- The amount of CO2 in the atmosphere breached the milestone of 400 ppm in 2015. And just five years later, it exceeded 413 ppm.
Silver Forget-me-not butterfly
- A rare butterfly species, called the Silver Forget-Me-Not (FMN), has been spotted twice inside the Srivilliputhur-Meghamalai Tiger Reserve in Virudhunagar district.
- The butterfly was first sighted inside the Srivilliputhur grizzled squirrel sanctuary, and was again seen near the Ayyanar Falls by a team from the Rhopalocera and Odonata Association of Rajapalayam (ROAR).
- It was validated as the 318th species of butterflies found in Tamil Nadu.
- The species is not known to be migratory in nature. Indigosa is its food plant and probably, the Silver FMN is overlooked due to its resemblance to the Common FMN.
- Both are silver in colour with a spot on the forewing. The slight variation in the discal bands, colour of the Upper wing and position of the spot determines the species.
- The common FMN is bluish-silver with a spot in the middle of its two straight discal bands. The Silver FMN is pale silvery with slightly curved bands and the spot is near the upper band.

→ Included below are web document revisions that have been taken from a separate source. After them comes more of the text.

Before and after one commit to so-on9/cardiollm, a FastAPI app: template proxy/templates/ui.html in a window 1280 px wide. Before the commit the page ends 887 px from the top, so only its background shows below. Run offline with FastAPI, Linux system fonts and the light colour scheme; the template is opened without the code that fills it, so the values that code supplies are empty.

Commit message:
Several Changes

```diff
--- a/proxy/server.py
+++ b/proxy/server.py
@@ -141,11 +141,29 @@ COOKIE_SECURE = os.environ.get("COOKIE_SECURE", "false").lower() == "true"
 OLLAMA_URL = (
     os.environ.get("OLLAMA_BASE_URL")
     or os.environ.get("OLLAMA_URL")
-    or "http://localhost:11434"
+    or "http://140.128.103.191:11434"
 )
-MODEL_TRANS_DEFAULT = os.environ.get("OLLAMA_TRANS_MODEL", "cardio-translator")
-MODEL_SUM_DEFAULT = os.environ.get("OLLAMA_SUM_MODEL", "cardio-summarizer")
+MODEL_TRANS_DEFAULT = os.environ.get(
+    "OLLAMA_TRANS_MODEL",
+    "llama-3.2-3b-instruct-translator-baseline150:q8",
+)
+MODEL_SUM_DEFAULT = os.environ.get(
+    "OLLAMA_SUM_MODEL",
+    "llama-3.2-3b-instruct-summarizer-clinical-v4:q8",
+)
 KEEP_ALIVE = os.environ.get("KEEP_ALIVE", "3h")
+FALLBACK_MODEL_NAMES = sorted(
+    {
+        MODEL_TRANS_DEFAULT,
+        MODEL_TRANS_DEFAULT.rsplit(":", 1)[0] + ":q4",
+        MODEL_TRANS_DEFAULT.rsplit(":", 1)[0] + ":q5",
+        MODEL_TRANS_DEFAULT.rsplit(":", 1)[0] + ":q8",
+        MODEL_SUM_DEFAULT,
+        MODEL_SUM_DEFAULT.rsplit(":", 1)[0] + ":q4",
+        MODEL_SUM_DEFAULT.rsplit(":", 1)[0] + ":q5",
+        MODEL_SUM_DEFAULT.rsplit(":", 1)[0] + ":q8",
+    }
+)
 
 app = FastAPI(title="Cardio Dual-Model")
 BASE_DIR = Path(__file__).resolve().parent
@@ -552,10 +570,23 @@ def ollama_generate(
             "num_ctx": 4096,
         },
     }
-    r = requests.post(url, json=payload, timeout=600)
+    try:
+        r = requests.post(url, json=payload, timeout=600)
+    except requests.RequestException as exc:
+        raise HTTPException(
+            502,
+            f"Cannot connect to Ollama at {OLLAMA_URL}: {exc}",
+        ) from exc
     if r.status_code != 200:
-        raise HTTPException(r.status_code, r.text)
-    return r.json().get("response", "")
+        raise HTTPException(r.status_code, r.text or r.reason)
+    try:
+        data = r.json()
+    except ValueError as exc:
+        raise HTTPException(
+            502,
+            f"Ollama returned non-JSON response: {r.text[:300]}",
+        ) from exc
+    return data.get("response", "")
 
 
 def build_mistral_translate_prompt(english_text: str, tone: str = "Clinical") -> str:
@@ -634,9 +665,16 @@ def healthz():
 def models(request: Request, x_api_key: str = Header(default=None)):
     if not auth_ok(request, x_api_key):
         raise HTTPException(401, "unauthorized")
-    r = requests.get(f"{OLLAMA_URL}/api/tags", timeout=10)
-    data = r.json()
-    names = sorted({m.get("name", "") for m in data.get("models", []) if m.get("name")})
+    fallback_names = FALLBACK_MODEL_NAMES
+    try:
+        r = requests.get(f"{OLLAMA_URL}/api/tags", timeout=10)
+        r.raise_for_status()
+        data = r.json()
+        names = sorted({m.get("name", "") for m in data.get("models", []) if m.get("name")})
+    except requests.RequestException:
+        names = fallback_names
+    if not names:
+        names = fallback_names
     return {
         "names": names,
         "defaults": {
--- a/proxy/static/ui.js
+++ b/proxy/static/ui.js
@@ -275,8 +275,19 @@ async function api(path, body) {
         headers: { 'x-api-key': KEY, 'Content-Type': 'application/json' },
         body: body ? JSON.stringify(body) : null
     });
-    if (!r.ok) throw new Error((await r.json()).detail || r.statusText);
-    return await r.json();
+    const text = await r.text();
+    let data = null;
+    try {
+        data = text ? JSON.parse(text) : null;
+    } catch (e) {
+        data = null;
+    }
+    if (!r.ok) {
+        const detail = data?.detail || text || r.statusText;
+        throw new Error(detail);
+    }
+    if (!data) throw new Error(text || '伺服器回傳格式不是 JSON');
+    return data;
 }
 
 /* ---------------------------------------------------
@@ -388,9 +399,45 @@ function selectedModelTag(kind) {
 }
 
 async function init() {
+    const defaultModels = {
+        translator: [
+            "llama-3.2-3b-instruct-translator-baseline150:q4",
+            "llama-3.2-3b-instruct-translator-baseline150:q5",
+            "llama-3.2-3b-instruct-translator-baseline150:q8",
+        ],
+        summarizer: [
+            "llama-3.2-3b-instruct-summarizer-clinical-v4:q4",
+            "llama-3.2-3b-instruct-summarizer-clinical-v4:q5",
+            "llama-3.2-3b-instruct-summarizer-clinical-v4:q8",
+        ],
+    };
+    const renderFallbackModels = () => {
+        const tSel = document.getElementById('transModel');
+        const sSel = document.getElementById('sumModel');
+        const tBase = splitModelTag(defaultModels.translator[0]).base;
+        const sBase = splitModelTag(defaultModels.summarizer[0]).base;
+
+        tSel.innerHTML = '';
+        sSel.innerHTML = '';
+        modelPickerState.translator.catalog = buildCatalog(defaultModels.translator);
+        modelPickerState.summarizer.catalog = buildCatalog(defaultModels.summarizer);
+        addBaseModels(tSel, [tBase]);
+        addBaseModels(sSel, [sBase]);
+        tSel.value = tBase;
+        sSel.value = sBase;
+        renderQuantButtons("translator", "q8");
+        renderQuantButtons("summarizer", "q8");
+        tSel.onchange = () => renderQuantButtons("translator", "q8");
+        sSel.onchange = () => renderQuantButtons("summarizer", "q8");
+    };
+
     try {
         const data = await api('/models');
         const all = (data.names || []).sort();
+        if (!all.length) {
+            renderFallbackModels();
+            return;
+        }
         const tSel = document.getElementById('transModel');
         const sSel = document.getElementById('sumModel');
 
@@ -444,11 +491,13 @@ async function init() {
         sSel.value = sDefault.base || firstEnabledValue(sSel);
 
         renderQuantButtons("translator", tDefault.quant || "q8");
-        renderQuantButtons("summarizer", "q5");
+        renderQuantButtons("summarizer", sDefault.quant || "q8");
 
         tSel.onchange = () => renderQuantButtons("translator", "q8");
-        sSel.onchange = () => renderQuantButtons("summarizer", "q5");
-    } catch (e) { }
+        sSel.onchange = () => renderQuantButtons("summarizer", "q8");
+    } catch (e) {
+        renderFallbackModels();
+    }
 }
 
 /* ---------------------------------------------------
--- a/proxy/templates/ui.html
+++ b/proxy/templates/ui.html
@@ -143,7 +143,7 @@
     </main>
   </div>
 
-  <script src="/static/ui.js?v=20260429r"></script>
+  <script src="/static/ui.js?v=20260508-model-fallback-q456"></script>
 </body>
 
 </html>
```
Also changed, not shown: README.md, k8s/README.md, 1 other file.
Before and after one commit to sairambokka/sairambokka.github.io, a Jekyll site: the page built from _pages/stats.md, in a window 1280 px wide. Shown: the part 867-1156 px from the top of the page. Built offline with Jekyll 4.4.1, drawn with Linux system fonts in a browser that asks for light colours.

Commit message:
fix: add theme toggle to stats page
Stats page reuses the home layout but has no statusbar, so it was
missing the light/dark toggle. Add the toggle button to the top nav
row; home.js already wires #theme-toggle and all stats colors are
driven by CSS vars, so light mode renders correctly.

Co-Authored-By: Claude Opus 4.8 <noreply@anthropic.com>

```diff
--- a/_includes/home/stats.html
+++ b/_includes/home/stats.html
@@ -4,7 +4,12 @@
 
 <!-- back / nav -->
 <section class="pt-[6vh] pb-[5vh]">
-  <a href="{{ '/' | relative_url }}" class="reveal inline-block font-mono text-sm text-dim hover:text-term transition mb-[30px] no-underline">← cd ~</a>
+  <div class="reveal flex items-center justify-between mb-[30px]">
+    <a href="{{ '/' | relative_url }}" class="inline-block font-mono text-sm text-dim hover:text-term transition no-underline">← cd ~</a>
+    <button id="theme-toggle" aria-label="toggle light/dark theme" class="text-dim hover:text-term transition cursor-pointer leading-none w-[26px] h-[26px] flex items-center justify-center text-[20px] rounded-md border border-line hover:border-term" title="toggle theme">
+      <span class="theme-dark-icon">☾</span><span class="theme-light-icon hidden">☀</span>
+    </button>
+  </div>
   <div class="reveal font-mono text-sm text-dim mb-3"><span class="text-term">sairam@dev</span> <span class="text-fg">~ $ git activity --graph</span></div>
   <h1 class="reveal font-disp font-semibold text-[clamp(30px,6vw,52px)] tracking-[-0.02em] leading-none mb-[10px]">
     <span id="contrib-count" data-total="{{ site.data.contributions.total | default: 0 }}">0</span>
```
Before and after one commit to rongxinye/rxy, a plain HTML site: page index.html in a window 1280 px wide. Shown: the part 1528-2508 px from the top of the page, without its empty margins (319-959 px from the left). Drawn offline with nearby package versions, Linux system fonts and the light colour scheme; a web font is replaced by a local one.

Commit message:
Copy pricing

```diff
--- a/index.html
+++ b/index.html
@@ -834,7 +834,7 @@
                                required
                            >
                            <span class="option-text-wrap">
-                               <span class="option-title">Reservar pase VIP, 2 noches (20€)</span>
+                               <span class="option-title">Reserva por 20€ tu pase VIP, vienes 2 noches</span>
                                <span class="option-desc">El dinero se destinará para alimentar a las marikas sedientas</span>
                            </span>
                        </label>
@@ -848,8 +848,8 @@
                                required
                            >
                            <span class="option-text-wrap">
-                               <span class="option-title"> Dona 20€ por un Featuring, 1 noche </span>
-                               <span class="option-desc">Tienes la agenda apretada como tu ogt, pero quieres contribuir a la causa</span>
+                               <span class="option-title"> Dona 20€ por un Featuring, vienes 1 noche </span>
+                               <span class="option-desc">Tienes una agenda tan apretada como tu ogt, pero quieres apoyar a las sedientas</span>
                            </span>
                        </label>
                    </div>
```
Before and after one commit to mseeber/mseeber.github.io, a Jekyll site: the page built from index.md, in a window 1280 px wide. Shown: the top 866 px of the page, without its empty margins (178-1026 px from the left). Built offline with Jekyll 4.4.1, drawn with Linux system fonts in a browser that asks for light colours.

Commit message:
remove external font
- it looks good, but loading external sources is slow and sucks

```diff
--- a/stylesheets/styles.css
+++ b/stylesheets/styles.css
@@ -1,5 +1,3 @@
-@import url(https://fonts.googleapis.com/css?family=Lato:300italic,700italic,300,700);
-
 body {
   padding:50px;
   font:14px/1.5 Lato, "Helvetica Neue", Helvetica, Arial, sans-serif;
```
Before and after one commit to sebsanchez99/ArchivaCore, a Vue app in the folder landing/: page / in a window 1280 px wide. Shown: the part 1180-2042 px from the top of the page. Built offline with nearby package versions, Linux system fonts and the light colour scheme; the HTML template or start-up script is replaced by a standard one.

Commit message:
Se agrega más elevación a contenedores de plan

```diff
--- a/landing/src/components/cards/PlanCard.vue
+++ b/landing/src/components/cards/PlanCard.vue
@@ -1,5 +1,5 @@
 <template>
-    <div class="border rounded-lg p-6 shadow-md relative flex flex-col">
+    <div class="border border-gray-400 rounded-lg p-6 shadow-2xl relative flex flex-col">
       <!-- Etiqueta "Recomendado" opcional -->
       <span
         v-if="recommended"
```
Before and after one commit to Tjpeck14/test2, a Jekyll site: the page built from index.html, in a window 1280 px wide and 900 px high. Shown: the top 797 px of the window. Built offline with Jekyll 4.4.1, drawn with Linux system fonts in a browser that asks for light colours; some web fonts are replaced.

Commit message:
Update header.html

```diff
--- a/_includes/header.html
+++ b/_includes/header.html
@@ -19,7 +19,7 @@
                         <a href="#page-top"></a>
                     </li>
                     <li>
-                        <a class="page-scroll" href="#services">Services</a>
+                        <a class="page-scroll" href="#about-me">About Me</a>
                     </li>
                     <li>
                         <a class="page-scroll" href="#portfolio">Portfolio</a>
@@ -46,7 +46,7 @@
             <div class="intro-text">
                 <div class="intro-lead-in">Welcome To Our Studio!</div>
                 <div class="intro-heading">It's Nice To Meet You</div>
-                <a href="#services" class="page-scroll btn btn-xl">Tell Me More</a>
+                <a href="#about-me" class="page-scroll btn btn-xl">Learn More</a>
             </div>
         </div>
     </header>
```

- The Silver FMN was earlier recorded in Chinnar, Kerala, in 2019; in Andaman & Nicobar Islands between 2015 and 2017 and in Sikkim, West Bengal and the Northeast States of Arunachal Pradesh, Assam, Meghalaya, Mizoram and Tripura between 2005 and 2020.